DATA UNDER STUDY START

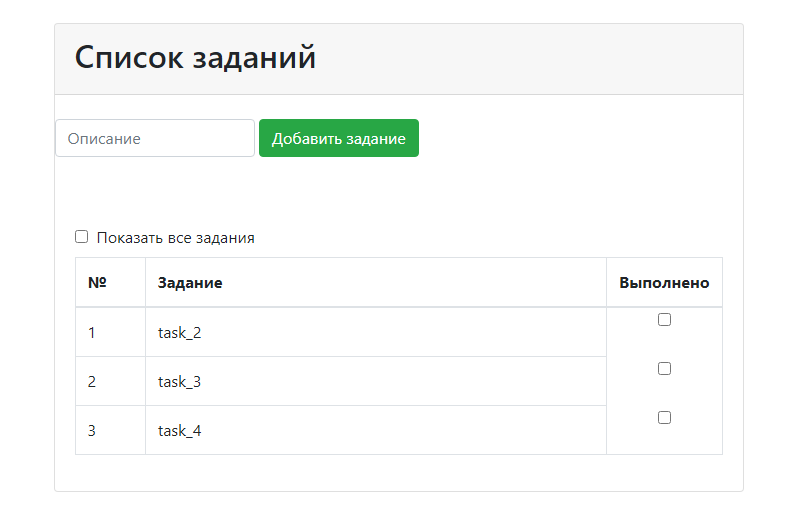
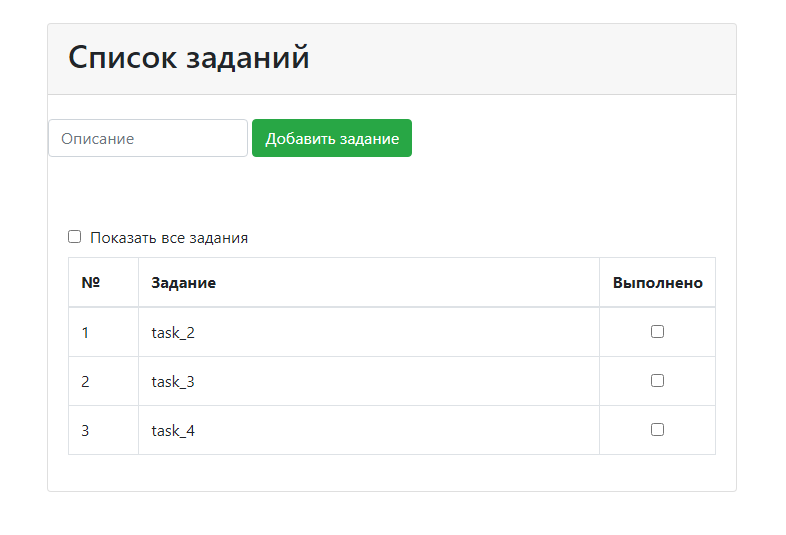
Создать TODO list [#3786]

diff --git a/src/main/webapp/index.html b/src/main/webapp/index.html
@@ -16,6 +16,7 @@
 <script src="https://cdnjs.cloudflare.com/ajax/libs/popper.js/1.12.9/umd/popper.min.js" integrity="sha384-ApNbgh9B+Y1QKtv3Rn7W3mgPxhU9K/ScQsAP7hUibX39j7fakFPskvXusvfa0b4Q" crossorigin="anonymous"></script>
 <script src="https://maxcdn.bootstrapcdn.com/bootstrap/4.0.0/js/bootstrap.min.js" integrity="sha384-JZR6Spejh4U02d8jOt6vLEHfe/JQGiRRSQQxSfFWpi1MquVdAyjUar5+76PVCmYl" crossorigin="anonymous"></script>
 <script src="https://ajax.googleapis.com/ajax/libs/jquery/3.3.1/jquery.min.js"></script>
+<script src="table.js"></script>
 
 <div class="container">
     <br>
@@ -24,8 +25,6 @@
         <h2>Список заданий</h2>
     </div>
         <br>
-
-<!--    <br><h2>Список заданий</h2><br>-->
     <div>
         <form class="form-inline" action="http://localhost:8080/job4j_todo/task" method="post">
             <div>
@@ -36,8 +35,8 @@
     </div>
     <br><br>
     <div class="card-body">
+        <input type="checkbox" name="select" onclick="getTasks()"><label>&nbsp Показать все задания</label>
         <table class="table table-bordered">
-                <input type="checkbox" name="select" onclick="getTasks()"><label>&nbsp Показать все задания</label>
             <thead>
             <tr>
                 <th style="width: 80px;">№</th>
@@ -51,58 +50,5 @@
     </div>
     </div>
 </div>
-
-<script>
-    function validate() {
-        let rsl = true
-        let atr = $('.form-control')
-        for (let node of atr) {
-            if (node.value === '' || node.value === null) {
-                alert("Поле не заполнено");
-                rsl = false
-                break
-            }
-        }
-        return rsl
-    }
-    function getTasks() {
-        let allTasks = false
-        if (document.querySelector("input[name=select]:checked")) {
-            allTasks = true
-        }
-        $.ajax({
-            type: 'GET',
-            crossDomain : true,
-            url: 'http://localhost:8080/job4j_todo/task?allTasks=' + allTasks,
-            dataType: 'text',
-        }).done(function(data) {
-            let dt = JSON.parse(data)
-            console.log(data)
-            for (const [key, value] of Object.entries(dt)) {
-                let parent = document.querySelector('tbody')
-                parent.textContent = ''
-                 for (let i = 0; i < value.length; i++) {
-                     let tr = document.createElement('tr')
-                     let numb = document.createElement('td')
-                     numb.innerHTML = `${i + 1}`
-                     let desc = document.createElement('td')
-                     desc.innerHTML = `${value[i].description}`
-                     let divCenter = document.createElement('div')
-                     divCenter.style.textAlign = "center"
-                     let done = document.createElement('input')
-                     done.type = "checkbox"
-                     if (value[i].done) {
-                         done.setAttribute("checked", "checked")
-                     }
-                     divCenter.appendChild(done)
-                     tr.appendChild(numb)
-                     tr.appendChild(desc)
-                     tr.appendChild(divCenter)
-                     parent.appendChild(tr)
-                 }
-            }
-        });
-    }
-</script>
 </body>
 </html>

diff --git a/src/main/webapp/table.js b/src/main/webapp/table.js
@@ -1,0 +1,61 @@
+function validate() {
+    let rsl = true
+    let atr = $('.form-control')
+    for (let node of atr) {
+        if (node.value === '' || node.value === null) {
+            alert("Поле не заполнено");
+            rsl = false
+            break
+        }
+    }
+    return rsl
+}
+
+function getTasks(id) {
+    let url
+    let allTasks = false
+    if (document.querySelector("input[name=select]:checked")) {
+        allTasks = true
+    }
+    if (id == null) {
+        url = 'http://localhost:8080/job4j_todo/task?allTasks=' + allTasks
+    } else {
+        url = 'http://localhost:8080/job4j_todo/task?allTasks=' + allTasks + '&complete=' + id
+    }
+
+    $.ajax({
+        type: 'GET',
+        crossDomain : true,
+        url: url,
+        dataType: 'text',
+    }).done(function(data) {
+        let dt = JSON.parse(data)
+        for (const [key, value] of Object.entries(dt)) {
+            let tbody = document.querySelector('tbody')
+            tbody.textContent = ''
+            for (let i = 0; i < value.length; i++) {
+                let tr = document.createElement('tr')
+                let numb = document.createElement('td')
+                numb.innerHTML = `${i + 1}`
+                let desc = document.createElement('td')
+                desc.innerHTML = `${value[i].description}`
+                let done = document.createElement('td')
+                let doneDiv = document.createElement('div')
+                doneDiv.style.textAlign = "center"
+                let doneInput = document.createElement('input')
+                doneInput.type = "checkbox"
+                doneInput.onclick = function() {getTasks(this.id)}
+                doneInput.id = value[i].id
+                if (value[i].done) {
+                    doneInput.setAttribute("checked", "checked")
+                }
+                doneDiv.appendChild(doneInput)
+                done.appendChild(doneDiv)
+                tr.appendChild(numb)
+                tr.appendChild(desc)
+                tr.appendChild(done)
+                tbody.appendChild(tr)
+            }
+        }
+    });
+}

diff --git a/src/main/java/ru/job4j/todo/servlet/TaskServlet.java b/src/main/java/ru/job4j/todo/servlet/TaskServlet.java
@@ -4,7 +4,6 @@ import org.json.JSONObject;
 import ru.job4j.todo.model.Item;
 import ru.job4j.todo.store.PsqlStore;
 
-
 import javax.servlet.http.HttpServlet;
 import javax.servlet.http.HttpServletRequest;
 import javax.servlet.http.HttpServletResponse;
@@ -20,6 +19,11 @@ public class TaskServlet extends HttpServlet {
     public void doGet(HttpServletRequest req, HttpServletResponse resp) throws IOException {
         resp.setContentType("text/plain");
         resp.setCharacterEncoding("UTF-8");
+
+        if (req.getParameter("complete") != null) {
+            PsqlStore.instOf().updateTask(Integer.parseInt(req.getParameter("complete")));
+        }
+
 
         List<Item> items;
         if ("true".equals(req.getParameter("allTasks"))) {

diff --git a/src/main/java/ru/job4j/todo/store/PsqlStore.java b/src/main/java/ru/job4j/todo/store/PsqlStore.java
@@ -54,4 +54,15 @@ public class PsqlStore implements Store, AutoCloseable {
         session.getTransaction().commit();
         session.close();
     }
+
+    @Override
+    public void updateTask(int id) {
+        Session session = sf.openSession();
+        session.beginTransaction();
+        Item item = session.get(Item.class, id);
+        item.setDone(true);
+        session.update(item);
+        session.getTransaction().commit();
+        session.close();
+    }
 }

diff --git a/src/main/java/ru/job4j/todo/store/Store.java b/src/main/java/ru/job4j/todo/store/Store.java
@@ -8,4 +8,5 @@ public interface Store {
     List<Item> getTasks();
     List<Item> getCurrentTasks();
     void addTask(Item item);
+    void updateTask(int id);
 }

DATA UNDER STUDY END

Give the records again exactly as they stand, so that only the pictures are missing.

Создать TODO list [#3786]

diff --git a/src/main/webapp/index.html b/src/main/webapp/index.html
@@ -16,6 +16,7 @@
 <script src="https://cdnjs.cloudflare.com/ajax/libs/popper.js/1.12.9/umd/popper.min.js" integrity="sha384-ApNbgh9B+Y1QKtv3Rn7W3mgPxhU9K/ScQsAP7hUibX39j7fakFPskvXusvfa0b4Q" crossorigin="anonymous"></script>
 <script src="https://maxcdn.bootstrapcdn.com/bootstrap/4.0.0/js/bootstrap.min.js" integrity="sha384-JZR6Spejh4U02d8jOt6vLEHfe/JQGiRRSQQxSfFWpi1MquVdAyjUar5+76PVCmYl" crossorigin="anonymous"></script>
 <script src="https://ajax.googleapis.com/ajax/libs/jquery/3.3.1/jquery.min.js"></script>
+<script src="table.js"></script>
 
 <div class="container">
     <br>
@@ -24,8 +25,6 @@
         <h2>Список заданий</h2>
     </div>
         <br>
-
-<!--    <br><h2>Список заданий</h2><br>-->
     <div>
         <form class="form-inline" action="http://localhost:8080/job4j_todo/task" method="post">
             <div>
@@ -36,8 +35,8 @@
     </div>
     <br><br>
     <div class="card-body">
+        <input type="checkbox" name="select" onclick="getTasks()"><label>&nbsp Показать все задания</label>
         <table class="table table-bordered">
-                <input type="checkbox" name="select" onclick="getTasks()"><label>&nbsp Показать все задания</label>
             <thead>
             <tr>
                 <th style="width: 80px;">№</th>
@@ -51,58 +50,5 @@
     </div>
     </div>
 </div>
-
-<script>
-    function validate() {
-        let rsl = true
-        let atr = $('.form-control')
-        for (let node of atr) {
-            if (node.value === '' || node.value === null) {
-                alert("Поле не заполнено");
-                rsl = false
-                break
-            }
-        }
-        return rsl
-    }
-    function getTasks() {
-        let allTasks = false
-        if (document.querySelector("input[name=select]:checked")) {
-            allTasks = true
-        }
-        $.ajax({
-            type: 'GET',
-            crossDomain : true,
-            url: 'http://localhost:8080/job4j_todo/task?allTasks=' + allTasks,
-            dataType: 'text',
-        }).done(function(data) {
-            let dt = JSON.parse(data)
-            console.log(data)
-            for (const [key, value] of Object.entries(dt)) {
-                let parent = document.querySelector('tbody')
-                parent.textContent = ''
-                 for (let i = 0; i < value.length; i++) {
-                     let tr = document.createElement('tr')
-                     let numb = document.createElement('td')
-                     numb.innerHTML = `${i + 1}`
-                     let desc = document.createElement('td')
-                     desc.innerHTML = `${value[i].description}`
-                     let divCenter = document.createElement('div')
-                     divCenter.style.textAlign = "center"
-                     let done = document.createElement('input')
-                     done.type = "checkbox"
-                     if (value[i].done) {
-                         done.setAttribute("checked", "checked")
-                     }
-                     divCenter.appendChild(done)
-                     tr.appendChild(numb)
-                     tr.appendChild(desc)
-                     tr.appendChild(divCenter)
-                     parent.appendChild(tr)
-                 }
-            }
-        });
-    }
-</script>
 </body>
 </html>

diff --git a/src/main/webapp/table.js b/src/main/webapp/table.js
@@ -1,0 +1,61 @@
+function validate() {
+    let rsl = true
+    let atr = $('.form-control')
+    for (let node of atr) {
+        if (node.value === '' || node.value === null) {
+            alert("Поле не заполнено");
+            rsl = false
+            break
+        }
+    }
+    return rsl
+}
+
+function getTasks(id) {
+    let url
+    let allTasks = false
+    if (document.querySelector("input[name=select]:checked")) {
+        allTasks = true
+    }
+    if (id == null) {
+        url = 'http://localhost:8080/job4j_todo/task?allTasks=' + allTasks
+    } else {
+        url = 'http://localhost:8080/job4j_todo/task?allTasks=' + allTasks + '&complete=' + id
+    }
+
+    $.ajax({
+        type: 'GET',
+        crossDomain : true,
+        url: url,
+        dataType: 'text',
+    }).done(function(data) {
+        let dt = JSON.parse(data)
+        for (const [key, value] of Object.entries(dt)) {
+            let tbody = document.querySelector('tbody')
+            tbody.textContent = ''
+            for (let i = 0; i < value.length; i++) {
+                let tr = document.createElement('tr')
+                let numb = document.createElement('td')
+                numb.innerHTML = `${i + 1}`
+                let desc = document.createElement('td')
+                desc.innerHTML = `${value[i].description}`
+                let done = document.createElement('td')
+                let doneDiv = document.createElement('div')
+                doneDiv.style.textAlign = "center"
+                let doneInput = document.createElement('input')
+                doneInput.type = "checkbox"
+                doneInput.onclick = function() {getTasks(this.id)}
+                doneInput.id = value[i].id
+                if (value[i].done) {
+                    doneInput.setAttribute("checked", "checked")
+                }
+                doneDiv.appendChild(doneInput)
+                done.appendChild(doneDiv)
+                tr.appendChild(numb)
+                tr.appendChild(desc)
+                tr.appendChild(done)
+                tbody.appendChild(tr)
+            }
+        }
+    });
+}

diff --git a/src/main/java/ru/job4j/todo/servlet/TaskServlet.java b/src/main/java/ru/job4j/todo/servlet/TaskServlet.java
@@ -4,7 +4,6 @@ import org.json.JSONObject;
 import ru.job4j.todo.model.Item;
 import ru.job4j.todo.store.PsqlStore;
 
-
 import javax.servlet.http.HttpServlet;
 import javax.servlet.http.HttpServletRequest;
 import javax.servlet.http.HttpServletResponse;
@@ -20,6 +19,11 @@ public class TaskServlet extends HttpServlet {
     public void doGet(HttpServletRequest req, HttpServletResponse resp) throws IOException {
         resp.setContentType("text/plain");
         resp.setCharacterEncoding("UTF-8");
+
+        if (req.getParameter("complete") != null) {
+            PsqlStore.instOf().updateTask(Integer.parseInt(req.getParameter("complete")));
+        }
+
 
         List<Item> items;
         if ("true".equals(req.getParameter("allTasks"))) {

diff --git a/src/main/java/ru/job4j/todo/store/PsqlStore.java b/src/main/java/ru/job4j/todo/store/PsqlStore.java
@@ -54,4 +54,15 @@ public class PsqlStore implements Store, AutoCloseable {
         session.getTransaction().commit();
         session.close();
     }
+
+    @Override
+    public void updateTask(int id) {
+        Session session = sf.openSession();
+        session.beginTransaction();
+        Item item = session.get(Item.class, id);
+        item.setDone(true);
+        session.update(item);
+        session.getTransaction().commit();
+        session.close();
+    }
 }

diff --git a/src/main/java/ru/job4j/todo/store/Store.java b/src/main/java/ru/job4j/todo/store/Store.java
@@ -8,4 +8,5 @@ public interface Store {
     List<Item> getTasks();
     List<Item> getCurrentTasks();
     void addTask(Item item);
+    void updateTask(int id);
 }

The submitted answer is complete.